Hello Warner, we were wondering how cell viability was measured (TUNEL staining, FDA/PI, MTT)? Thank you!
(since you also display >100% viability for the TNF-alpha, how are these calculations done, how would you explain this, is there cell death in your control?)
Time has some effect on cell viability, so there could be some cell death in our control but this is also seen in other studies (and with other cell lines). What we think is that the TNF-alpha and ST could also have a proliferation effect. We are checking this as well however, we are waiting for the results.
Hello Fransje, Thank you for your question.
We used the MTT assay for the cell viability measurements.
thank you for this interesting presentation. there seems to be a narrow ‘window of opportinity’ for this compound (i.e. functional concntration). How do you propose to go forward with these experiments?
Marleen, thank you for your question.
Indeed it looks like a narrow ‘window of opportunity’. This was partly because of practical problems with the dosage of ST. It was difficult to increase the dose of ST because the volume of all our test compound would be higher than 20% of the total volume of the wellsif we went higher with our ST dose. Going lower than 80% with the medium resulted in a decrease in cell viability so that would give a confounding effect

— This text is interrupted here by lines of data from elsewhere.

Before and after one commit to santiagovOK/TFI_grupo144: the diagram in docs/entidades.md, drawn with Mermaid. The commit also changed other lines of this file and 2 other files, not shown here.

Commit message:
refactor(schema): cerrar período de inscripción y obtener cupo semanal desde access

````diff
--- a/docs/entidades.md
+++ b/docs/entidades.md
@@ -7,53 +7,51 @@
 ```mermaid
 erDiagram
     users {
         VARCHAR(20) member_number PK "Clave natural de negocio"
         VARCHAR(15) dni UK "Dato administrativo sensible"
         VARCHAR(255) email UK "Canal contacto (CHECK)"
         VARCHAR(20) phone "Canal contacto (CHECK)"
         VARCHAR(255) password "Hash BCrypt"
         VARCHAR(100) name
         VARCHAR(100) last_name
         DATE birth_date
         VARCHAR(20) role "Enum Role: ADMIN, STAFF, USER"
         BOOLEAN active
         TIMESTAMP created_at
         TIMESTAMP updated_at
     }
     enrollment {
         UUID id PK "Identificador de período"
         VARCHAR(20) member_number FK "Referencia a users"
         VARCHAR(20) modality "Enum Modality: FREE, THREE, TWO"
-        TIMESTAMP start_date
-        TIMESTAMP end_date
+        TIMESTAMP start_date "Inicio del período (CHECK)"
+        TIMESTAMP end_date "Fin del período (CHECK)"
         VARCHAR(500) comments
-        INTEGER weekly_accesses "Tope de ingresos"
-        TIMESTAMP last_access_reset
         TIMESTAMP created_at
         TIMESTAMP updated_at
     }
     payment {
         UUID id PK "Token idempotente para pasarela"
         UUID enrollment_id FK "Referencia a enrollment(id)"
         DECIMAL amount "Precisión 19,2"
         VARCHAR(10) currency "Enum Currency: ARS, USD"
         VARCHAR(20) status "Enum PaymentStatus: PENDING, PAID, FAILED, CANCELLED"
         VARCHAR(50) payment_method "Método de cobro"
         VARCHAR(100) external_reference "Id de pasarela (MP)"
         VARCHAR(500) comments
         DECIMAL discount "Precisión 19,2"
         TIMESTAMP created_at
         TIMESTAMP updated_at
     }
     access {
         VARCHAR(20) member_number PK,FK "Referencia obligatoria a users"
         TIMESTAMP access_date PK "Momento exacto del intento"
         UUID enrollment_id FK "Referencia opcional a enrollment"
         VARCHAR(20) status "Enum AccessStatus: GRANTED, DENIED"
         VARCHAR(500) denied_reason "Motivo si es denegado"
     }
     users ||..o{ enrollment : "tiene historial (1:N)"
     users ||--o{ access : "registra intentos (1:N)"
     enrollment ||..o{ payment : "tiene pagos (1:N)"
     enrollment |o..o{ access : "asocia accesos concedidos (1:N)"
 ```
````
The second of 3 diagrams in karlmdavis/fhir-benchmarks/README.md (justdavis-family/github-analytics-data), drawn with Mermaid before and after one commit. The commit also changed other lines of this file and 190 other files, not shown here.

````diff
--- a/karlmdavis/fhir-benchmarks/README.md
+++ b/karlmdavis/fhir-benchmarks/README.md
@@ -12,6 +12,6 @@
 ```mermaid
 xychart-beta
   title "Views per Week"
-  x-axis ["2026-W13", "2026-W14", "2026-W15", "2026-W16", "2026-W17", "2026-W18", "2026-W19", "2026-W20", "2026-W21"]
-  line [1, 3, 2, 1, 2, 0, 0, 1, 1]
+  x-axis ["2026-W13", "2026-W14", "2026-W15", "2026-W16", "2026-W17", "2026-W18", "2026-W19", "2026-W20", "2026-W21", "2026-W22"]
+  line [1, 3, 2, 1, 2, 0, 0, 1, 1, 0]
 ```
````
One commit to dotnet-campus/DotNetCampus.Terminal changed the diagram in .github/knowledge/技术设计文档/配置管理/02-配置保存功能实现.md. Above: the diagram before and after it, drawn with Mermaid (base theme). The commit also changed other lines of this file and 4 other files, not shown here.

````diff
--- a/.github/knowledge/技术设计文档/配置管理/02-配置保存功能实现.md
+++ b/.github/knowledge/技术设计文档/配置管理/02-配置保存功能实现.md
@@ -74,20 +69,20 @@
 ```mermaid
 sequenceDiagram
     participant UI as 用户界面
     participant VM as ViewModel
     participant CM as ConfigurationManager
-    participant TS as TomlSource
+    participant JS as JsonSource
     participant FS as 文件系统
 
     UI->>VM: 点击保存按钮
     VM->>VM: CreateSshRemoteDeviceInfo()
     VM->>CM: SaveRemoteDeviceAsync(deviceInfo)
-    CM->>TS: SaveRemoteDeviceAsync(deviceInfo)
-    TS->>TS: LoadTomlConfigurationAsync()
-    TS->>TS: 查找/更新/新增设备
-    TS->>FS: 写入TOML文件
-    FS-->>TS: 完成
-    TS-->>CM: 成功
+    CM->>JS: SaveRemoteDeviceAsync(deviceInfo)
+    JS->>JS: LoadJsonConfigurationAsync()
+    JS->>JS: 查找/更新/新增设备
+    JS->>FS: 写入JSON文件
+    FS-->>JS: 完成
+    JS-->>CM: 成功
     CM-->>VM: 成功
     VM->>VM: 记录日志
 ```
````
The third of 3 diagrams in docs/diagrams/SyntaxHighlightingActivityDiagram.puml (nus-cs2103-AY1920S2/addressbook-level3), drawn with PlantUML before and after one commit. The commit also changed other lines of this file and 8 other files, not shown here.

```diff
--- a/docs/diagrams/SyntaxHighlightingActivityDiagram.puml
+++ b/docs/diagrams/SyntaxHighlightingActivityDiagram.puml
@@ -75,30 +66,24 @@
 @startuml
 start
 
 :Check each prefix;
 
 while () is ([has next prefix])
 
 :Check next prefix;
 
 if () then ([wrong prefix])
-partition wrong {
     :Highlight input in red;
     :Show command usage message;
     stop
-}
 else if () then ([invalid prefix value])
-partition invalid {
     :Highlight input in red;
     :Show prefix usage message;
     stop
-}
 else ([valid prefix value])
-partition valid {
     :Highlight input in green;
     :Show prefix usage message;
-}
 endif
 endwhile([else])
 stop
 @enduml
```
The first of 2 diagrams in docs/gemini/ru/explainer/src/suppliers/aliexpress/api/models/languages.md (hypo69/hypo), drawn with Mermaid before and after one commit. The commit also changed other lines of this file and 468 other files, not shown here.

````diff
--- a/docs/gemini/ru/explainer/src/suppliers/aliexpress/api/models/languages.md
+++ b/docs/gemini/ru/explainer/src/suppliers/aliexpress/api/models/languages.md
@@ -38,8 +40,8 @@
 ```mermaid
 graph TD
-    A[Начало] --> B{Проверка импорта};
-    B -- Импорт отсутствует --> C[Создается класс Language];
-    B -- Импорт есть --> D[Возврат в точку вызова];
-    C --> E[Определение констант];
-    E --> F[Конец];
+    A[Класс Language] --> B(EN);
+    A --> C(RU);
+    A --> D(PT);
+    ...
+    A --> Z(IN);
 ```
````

But of importance was that we saw an effect in vitro (as we already have shown an effect in vivo see below). And we are now focussing on the mechanism of the effect of ST, so we are looking at the caspase pathway and we are looking at the bioactive compounds present in ST
Also of interest: Our lab also performed experiments in a type 2 diabetic rat model, where 200 mg/mg of ST was used. In this study blood glucose levels were decreased and beta-cell mass was increased after treatment with ST.
Again thank you for your question, and I hope this answer gives some clarity